Pianist Murray McLachlan has been a stalwart champion of new British music for some time now. One only needs to think of his fascinating recording of the music of Eric Chisholm, for example (which I reviewed in Fanfare 32:6 and 33:2). Here he takes on the cause of John Ramsden Williamson.

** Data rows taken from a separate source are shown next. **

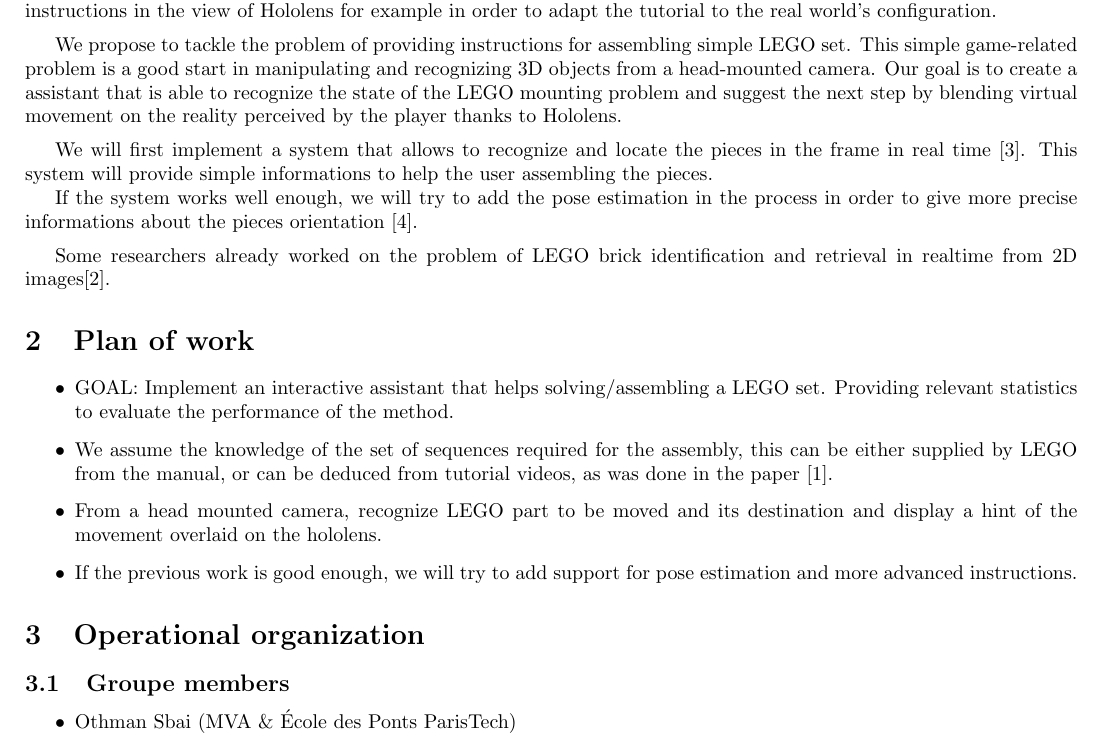
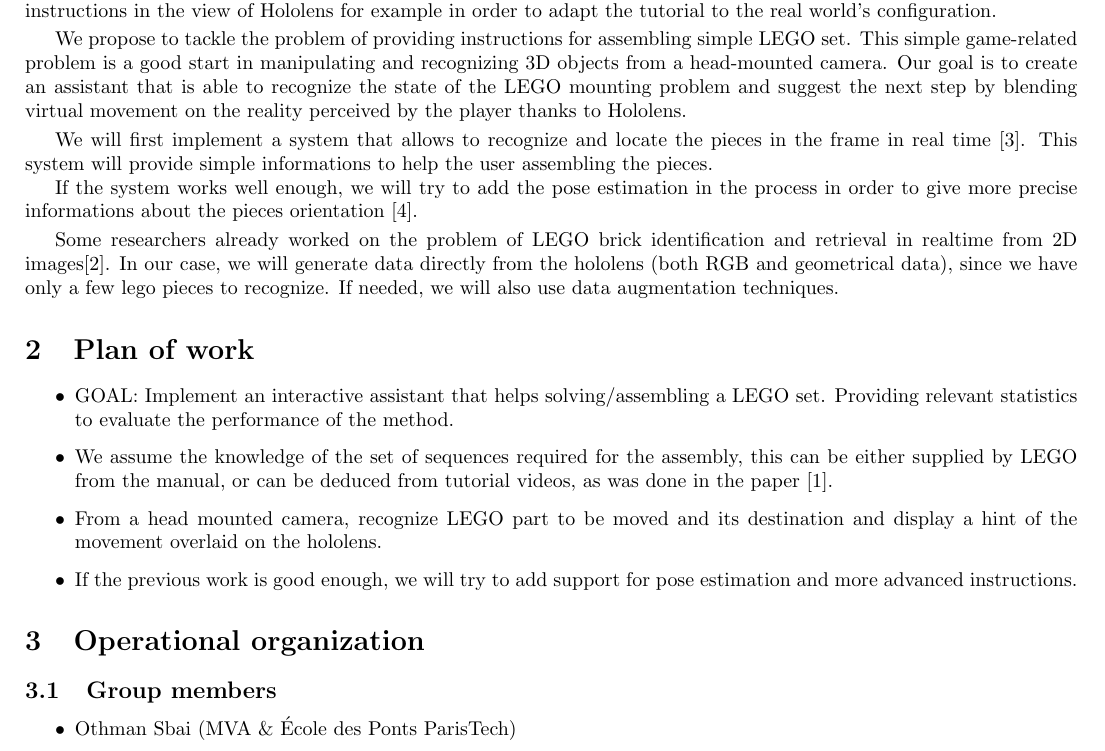
Before and after one commit to palanglois/augmentedReality, a LaTeX document (proposal/proposal.tex): part of the page, cut so that both start at the same text. Compiled offline with pdfLaTeX.

Commit message:
Updating the proposal

```diff
--- a/proposal/proposal.tex
+++ b/proposal/proposal.tex
@@ -33,15 +33,15 @@
 assemble a furniture, prepare a meal, change tire in addition to DIY videos. These explanations can
 really be enhanced through augmented reality technology by overlaying instructions in the view of Hololens
 for example in order to adapt the tutorial to the real world’s configuration.
-\medbreak
+\smallbreak
 
 We propose to tackle the problem of providing instructions for assembling simple LEGO set. This simple
 game-related problem is a good start in manipulating and recognizing 3D objects from a head-mounted camera.
-Our goal is to create a assistant that is able to recognize the state of the LEGO mounting problem and
+Our goal is to create an assistant that is able to recognize the state of the LEGO mounting problem and
 suggest the next step by blending virtual movement on the reality perceived by the player thanks to
 Hololens.
 
-\medbreak
+\smallbreak
 
 We will first implement a system that allows to recognize and locate the pieces in the frame in real time~\cite{redmon_you_2015}.
 This system will provide simple informations to help the user assembling the pieces.
@@ -49,9 +49,11 @@
 If the system works well enough, we will try to add the pose estimation in the process in order to give
 more precise informations about the pieces orientation~\cite{wohlhart_learning_2015}.
 
-\medbreak
+\smallbreak
 Some researchers already worked on the problem of LEGO brick identification and retrieval in realtime from
-2D images\cite{botha_realtime_2009}.
+2D images\cite{botha_realtime_2009}. In our case, we will generate data directly from the hololens (both
+RGB and geometrical data), since we have only a few lego pieces to recognize. If needed, we will also use
+data augmentation techniques.
 
 \section{Plan of work}
 
@@ -70,7 +72,7 @@
 
 \section{Operational organization}
 
-\subsection{Groupe members}
+\subsection{Group members}
 
 \begin{itemize}
  \item Othman Sbai (MVA \& École des Ponts ParisTech)
```
Also changed, not shown: proposal/proposal.pdf, proposal/proposal.tex (2 more changed lines).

The first music we hear is the 12 New Preludes of 1993 (apparently composed in a single day, Nov. 2). Each is based on a key center, rising from C to B. There is some powerful expression at work here. The ninth piece, “Lament for Laddie,” is particularly effective (a note tells us that this was written on the death of a precious dog) and is also at 4:11, the longest of the set. McLachlan despatches the more virtuoso preludes (No. 10 in A, for example) with aplomb, but he seems most inspired in the slow, more beautiful numbers (No. 11 being a case in point). These preludes are balanced by the Palindromic Preludes of some three years later. The movements include a touching “Carol (Lullaby for the Baby Jesus),” and a movement simply titled “Madness,” which does, indeed, via much use of tremolo, sound decidedly disturbed. The Palindromic Preludes is more wide-ranging than the earlier set and so is perfectly balanced by the simple Second Piano Sonatina of 1990.

The Piano Sonata No. 2 of 1991 is clearly a carefully considered work. McLachlan is able to convey a clear sense of direction throughout the opening, noble Maestoso. Lasting some 20 minutes, it explores a wide range of territory. The nostalgia of the second movement is balanced by an active Alla scherzo. The Forth Sonata (1998) appears on Vol. 2, after another set of Palindromic Preludes (Set 5, lasting some 27:49). This set is more substantial musically, also McLachlan manages to project the sense of exploration here. The Fourth Sonata continues the composer’s fascination with the palindrome. It contains some memorable writing, particularly in the more lyrical sections. The longest and most substantial movement is the second, a Pastorale of hypnotic beauty, and McLachlan does the piece full justice.

The set of Seven Interval Studies (2001) is directly influenced by Debussy’s études. Williamson alternates moods and, again palindrome is in evidence. McLachlan gave the world premiere of this piece at Chethams School of Music, Manchester, in August 2002. Interesting to note that the final piece on this volume, the Lament for Sarah , is an extract from a work for solo harp. Heard as a piano solo, its remit is to appear as a reflection of the composer’s own sadness subsequent to the loss of a granddaughter, aged seven, in 1998. It is a thought-provoking way to end the second disc.

The third and final volume of piano music begins with 12 extracts from 19 sets of Palindromic Preludes (each of which contains 12 preludes). The sequence is evidently carefully considered, and McLachlan reacts to the varied moods like a pianist chameleon. McLachlan’s clean attack is particularly evident in the third extract, an “Hommage to Chopin.” The jagged nature of the first movement of the Sixth Piano Sonata (2004) speaks of a seriousness of intent that is to carry on into the slow movement and beyond. Even the Scherzo is determined and stubborn rather than overtly playful. The third volume seems to concentrate more on larger pieces than its predecessors. In the 13 Variations on a Tone Row of 2007, as the composer puts it, “new horizons are explored” and indeed, there is a searching element readily audible in the musical flow. The final set of Seven Two-Part Inventions (2008) is this volume’s sign-off piece, and its lightest. There is a Bachian purity at times here that is most beguiling.

The recording quality throughout is a little lacking in depth. Although the bass register is not weak, the piano has limited presence. Nevertheless, those tempted to explore Williamson’s music will not be disappointed. It is worth pointing out that sound samples of these discs can be found on the Divine Art Web site.

—Colin Clarke